Living in the third world. Image shows a shanty town in Fresno, California and another in Chancheria, Peru

Fresno image via Salon article via No, poverty is not the fault of the poor
Chancheria via Mission Meanderings, blog of Rev. Canon Dr. Ian Montgomery

3000 SHOES: living in the third world.  Image shows closets filled with shoes, Mariah Carey's on the left and Imelda Marcos' on the right

On the other side, looking at the very rich, Imelda Marcos made headlines with her 3000 pairs of shoes left behind when she and her husband fled the Philippines in 1986. Here in the US, celebrity closets tell a similar tale “Mariah Carey has also admitted to owning between 2000 and 3000″ pairs of shoes, and Linday Lohen reportedly has 5000.

For those who might feel that this is emotional hyperbole, there’s data tracking this very real trend. Economists quantify the gap between rich and poor with something called the GINI index, which is getting worse in the US, while getting better in El Salvador. (In the graphs below, a lower number is better.)
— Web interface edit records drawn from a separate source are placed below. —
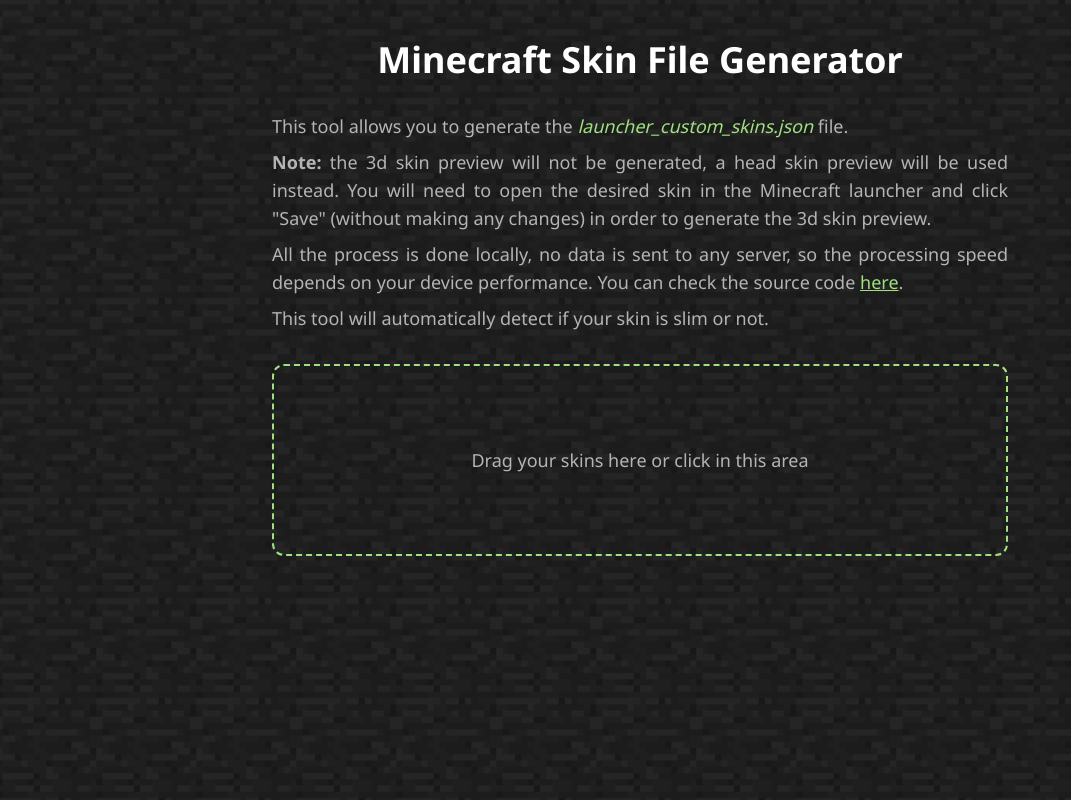
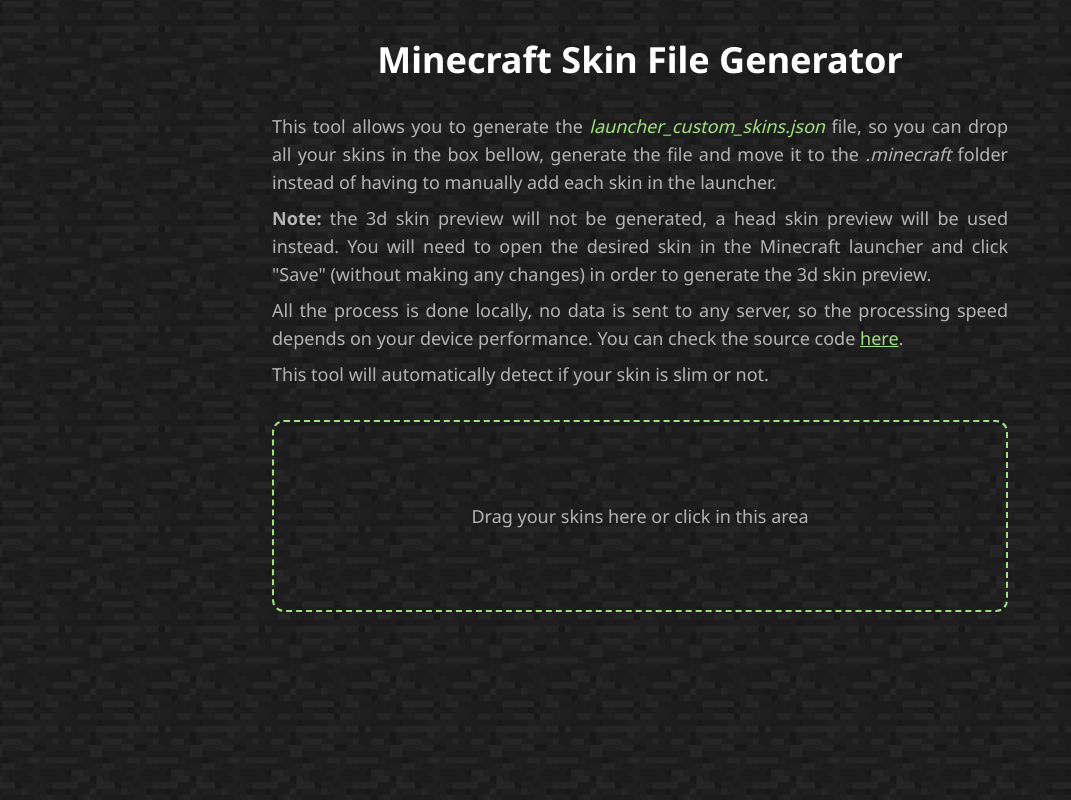
Before and after one commit to gukodev/mcsfg, a React (Vite) app: page / in a window 1280 px wide. Shown: the whole page, without its empty margins (0-1071 px from the left). Built offline with nearby package versions, Linux system fonts and the light colour scheme.

Commit message:
Add more text

```diff
--- a/src/App.tsx
+++ b/src/App.tsx
@@ -37,7 +37,10 @@
                     <i className="text-green-vanilla-300">
                         launcher_custom_skins.json
                     </i>{' '}
-                    file.
+                    file, so you can drop all your skins in the box bellow,
+                    generate the file and move it to the <i>.minecraft</i>{' '}
+                    folder instead of having to manually add each skin in the
+                    launcher.
                 </p>
                 <p>
                     <b>Note:</b> the 3d skin preview will not be generated, a
```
Gini index from 1913 to 2004 is U-shaped -- peaking in 1928 and 2004 with low points from 1940s to 1070s
Gap between rich and poor is increasing in the US since the 70s
GINI index shows that the gap between rich and poor in El Salvador is decreasing in past decade.

What I Remember…
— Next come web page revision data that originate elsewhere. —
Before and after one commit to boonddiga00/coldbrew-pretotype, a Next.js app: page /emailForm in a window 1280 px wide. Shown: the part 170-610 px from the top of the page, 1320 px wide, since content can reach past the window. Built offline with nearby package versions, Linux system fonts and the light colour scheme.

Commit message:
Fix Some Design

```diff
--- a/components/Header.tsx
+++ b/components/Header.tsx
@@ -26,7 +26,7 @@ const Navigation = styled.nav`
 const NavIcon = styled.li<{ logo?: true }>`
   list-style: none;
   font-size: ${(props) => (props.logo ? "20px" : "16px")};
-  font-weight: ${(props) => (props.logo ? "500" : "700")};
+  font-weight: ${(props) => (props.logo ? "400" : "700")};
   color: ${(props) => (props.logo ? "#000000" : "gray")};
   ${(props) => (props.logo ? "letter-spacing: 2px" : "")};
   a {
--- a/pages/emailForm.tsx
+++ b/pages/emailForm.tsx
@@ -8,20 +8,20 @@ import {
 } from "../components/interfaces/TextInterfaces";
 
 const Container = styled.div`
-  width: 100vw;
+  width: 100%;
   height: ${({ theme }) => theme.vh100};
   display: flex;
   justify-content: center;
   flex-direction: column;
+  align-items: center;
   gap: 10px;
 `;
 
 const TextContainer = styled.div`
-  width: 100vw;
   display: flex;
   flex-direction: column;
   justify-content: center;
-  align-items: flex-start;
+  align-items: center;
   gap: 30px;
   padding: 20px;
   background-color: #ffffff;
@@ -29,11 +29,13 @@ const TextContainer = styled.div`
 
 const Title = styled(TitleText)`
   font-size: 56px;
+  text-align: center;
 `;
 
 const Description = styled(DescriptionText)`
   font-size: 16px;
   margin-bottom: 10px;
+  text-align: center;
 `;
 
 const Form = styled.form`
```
I was in 4th and 5th grade when I lived in the Philippines and El Salvador. I saw extreme poverty, where public schools lacked books, where children and sick people begged on the street. In the Philippines, we travelled to rural areas where I saw people who worked in rice fields and live in huts on stilts. Their children were skinny, but not starving. That was the middle class. In Manilla, the Americans and very rich, lived in a walled city around or near the army base. We went there for Halloween, and the poor kids would sneak in and try to get candy from the rich houses. One of the moms told me she only gave candy to kids in costume, since she didn’t want to encourage that kind of behavior. I wondered why I was allowed to get free candy and these other kids couldn’t. Would it be okay if they came back next year in costume, pretending not to be so poor and hungry?
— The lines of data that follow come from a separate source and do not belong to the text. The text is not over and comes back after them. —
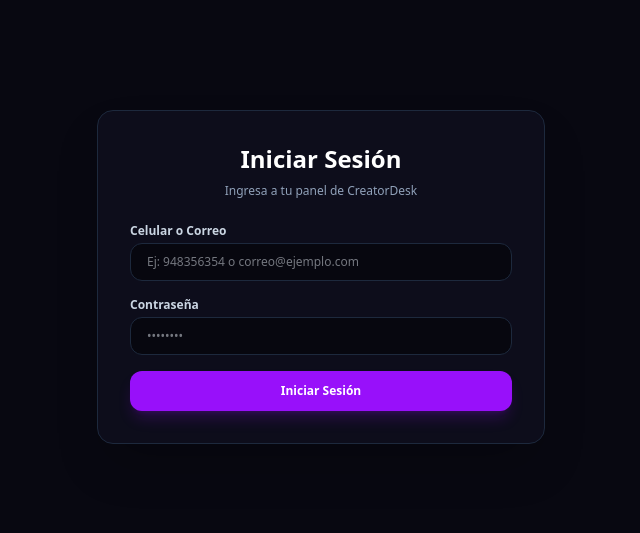
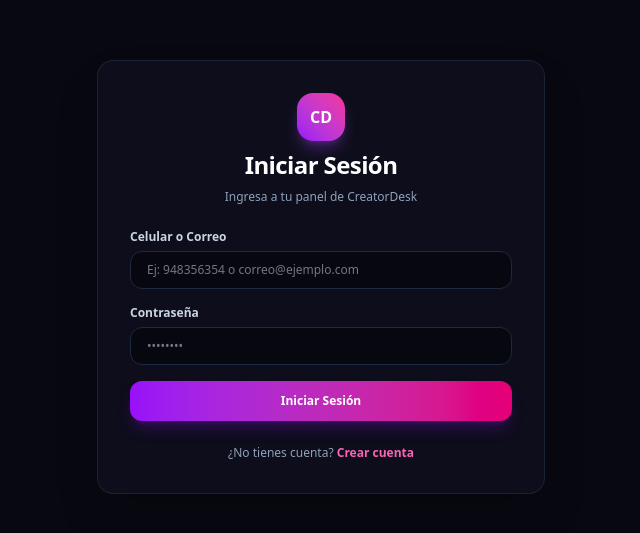
Before and after one commit to diparraguirre-oss/creatordesk, a Next.js app: page /login in a window 1280 px wide. Shown: the part 123-656 px from the top of the page, without its empty margins (319-959 px from the left). Built offline with nearby package versions, Linux system fonts and the light colour scheme.

Commit message:
style: restaurar diseño visual completo y enlace de signup en login

```diff
--- a/src/app/login/page.tsx
+++ b/src/app/login/page.tsx
@@ -3,13 +3,6 @@
 export const dynamic = 'force-dynamic';
 
 import { useState } from 'react';
-import { createClient } from '@supabase/supabase-js';
-
-function getSupabaseClient() {
-  const url = process.env.NEXT_PUBLIC_SUPABASE_URL || 'https://placeholder.supabase.co';
-  const key = process.env.NEXT_PUBLIC_SUPABASE_ANON_KEY || 'placeholder-key';
-  return createClient(url, key);
-}
 
 export default function LoginPage() {
   const [identifier, setIdentifier] = useState('');
@@ -23,11 +16,16 @@ export default function LoginPage() {
     setErrorMsg('');
 
     try {
-      const supabase = getSupabaseClient();
       const cleanInput = identifier.trim();
       const isEmail = cleanInput.includes('@');
       const cleanPhone = cleanInput.replace(/\D/g, '');
       const emailToAuth = isEmail ? cleanInput : `phone_${cleanPhone}@creatordesk.app`;
+
+      const supabaseUrl = process.env.NEXT_PUBLIC_SUPABASE_URL || 'https://placeholder.supabase.co';
+      const supabaseKey = process.env.NEXT_PUBLIC_SUPABASE_ANON_KEY || 'placeholder-key';
+
+      const { createClient } = await import('@supabase/supabase-js');
+      const supabase = createClient(supabaseUrl, supabaseKey);
 
       const { error } = await supabase.auth.signInWithPassword({
         email: emailToAuth,
@@ -48,9 +46,12 @@ export default function LoginPage() {
 
   return (
     <div className="min-h-screen bg-[#080811] flex items-center justify-center p-4">
-      <div className="w-full max-w-md bg-[#0d0d1b] border border-slate-800 p-8 rounded-2xl shadow-2xl space-y-6">
+      <div className="w-full max-w-md bg-[#0d0d1b] border border-slate-800/80 p-8 rounded-2xl shadow-2xl space-y-6 backdrop-blur-xl">
         <div className="text-center space-y-2">
-          <h1 className="text-2xl font-bold text-white">Iniciar Sesión</h1>
+          <div className="w-12 h-12 bg-gradient-to-tr from-purple-600 to-pink-500 rounded-2xl mx-auto flex items-center justify-center font-black text-white text-base shadow-lg shadow-purple-500/30">
+            CD
+          </div>
+          <h1 className="text-2xl font-bold text-white tracking-tight">Iniciar Sesión</h1>
           <p className="text-xs text-slate-400">Ingresa a tu panel de CreatorDesk</p>
         </div>
 
@@ -62,37 +63,44 @@ export default function LoginPage() {
 
         <form onSubmit={handleLogin} className="space-y-4">
           <div>
-            <label className="block text-xs font-semibold text-slate-300 mb-1">Celular o Correo</label>
+            <label className="block text-xs font-semibold text-slate-300 mb-1.5">Celular o Correo</label>
             <input
               type="text"
               required
               placeholder="Ej: 948356354 o correo@ejemplo.com"
               value={identifier}
               onChange={(e) => setIdentifier(e.target.value)}
-              className="w-full px-4 py-2.5 bg-[#07070f] border border-slate-800 rounded-xl text-xs text-slate-200 focus:outline-none focus:border-purple-500"
+              className="w-full px-4 py-2.5 bg-[#07070f] border border-slate-800 rounded-xl text-xs text-slate-200 focus:outline-none focus:border-purple-500 transition"
             />
           </div>
 
           <div>
-            <label className="block text-xs font-semibold text-slate-300 mb-1">Contraseña</label>
+            <label className="block text-xs font-semibold text-slate-300 mb-1.5">Contraseña</label>
             <input
               type="password"
               required
               placeholder="••••••••"
               value={password}
               onChange={(e) => setPassword(e.target.value)}
-              className="w-full px-4 py-2.5 bg-[#07070f] border border-slate-800 rounded-xl text-xs text-slate-200 focus:outline-none focus:border-purple-500"
+              className="w-full px-4 py-2.5 bg-[#07070f] border border-slate-800 rounded-xl text-xs text-slate-200 focus:outline-none focus:border-purple-500 transition"
             />
           </div>
 
           <button
             type="submit"
             disabled={loading}
-            className="w-full py-3 bg-purple-600 hover:bg-purple-500 text-white font-bold text-xs rounded-xl transition shadow-lg shadow-purple-600/20 disabled:opacity-50"
+            className="w-full py-3 bg-gradient-to-r from-purple-600 to-pink-600 hover:from-purple-500 hover:to-pink-500 text-white font-bold text-xs rounded-xl transition shadow-lg shadow-purple-600/25 disabled:opacity-50"
           >
             {loading ? 'Ingresando...' : 'Iniciar Sesión'}
           </button>
         </form>
+
+        <p className="text-center text-xs text-slate-400">
+          ¿No tienes cuenta?{' '}
+          <a href="/signup" className="text-pink-400 font-semibold hover:underline">
+            Crear cuenta
+          </a>
+        </p>
       </div>
     </div>
   );
```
In El Salvador, there was a soccer field near my house, and up the hill beyond an overgrown area, in the shadow of the Sheraton Hotel, there was a place where people lived packed together in little shacks made of metal roofing material with no running water or electricity. We didn’t live behind walls in air-conditioned houses as some of my friends did, but we were members of the Brittish-American club down the street where we could swim in the pool. Sometimes, I would see kids my age with dark hair and wide brown eyes peering over the wall at the pale kids splashing each other with moms sitting in the sunshine with their big sunglasses and iced drinks.

One day my mom came home from the bank. I think she was in shock, because she told me she had just seen someone shot by the police. “Because they were poor,” she told me. Perhaps oversimplifying the situation, perhaps not.

When I came back to the United States, I was acutely aware of how privileged I was, how wealthy my family, relative to many of the people of the world, despite being middle class in America.

And now?

In the intervening years, I’ve seen my country decline for the majority of the population, while the rich become richer. I hope that by illustrating this contrast, or lack of contrast, between these worlds, more people will see what is happening around us. With awareness, I hope we can work together to change it.

In my little corner of the world, I’m volunteering in way that I believe makes a difference. I think government policies could have more of an impact, but that’s not really my area of expertise, so I focus on education, where individual effort can have significant impact. I do this work with Bridge Foundry and its related volunteer initiatives. If you see the same trends that I do, and you have a job or have skills to share, get involved. Make a difference.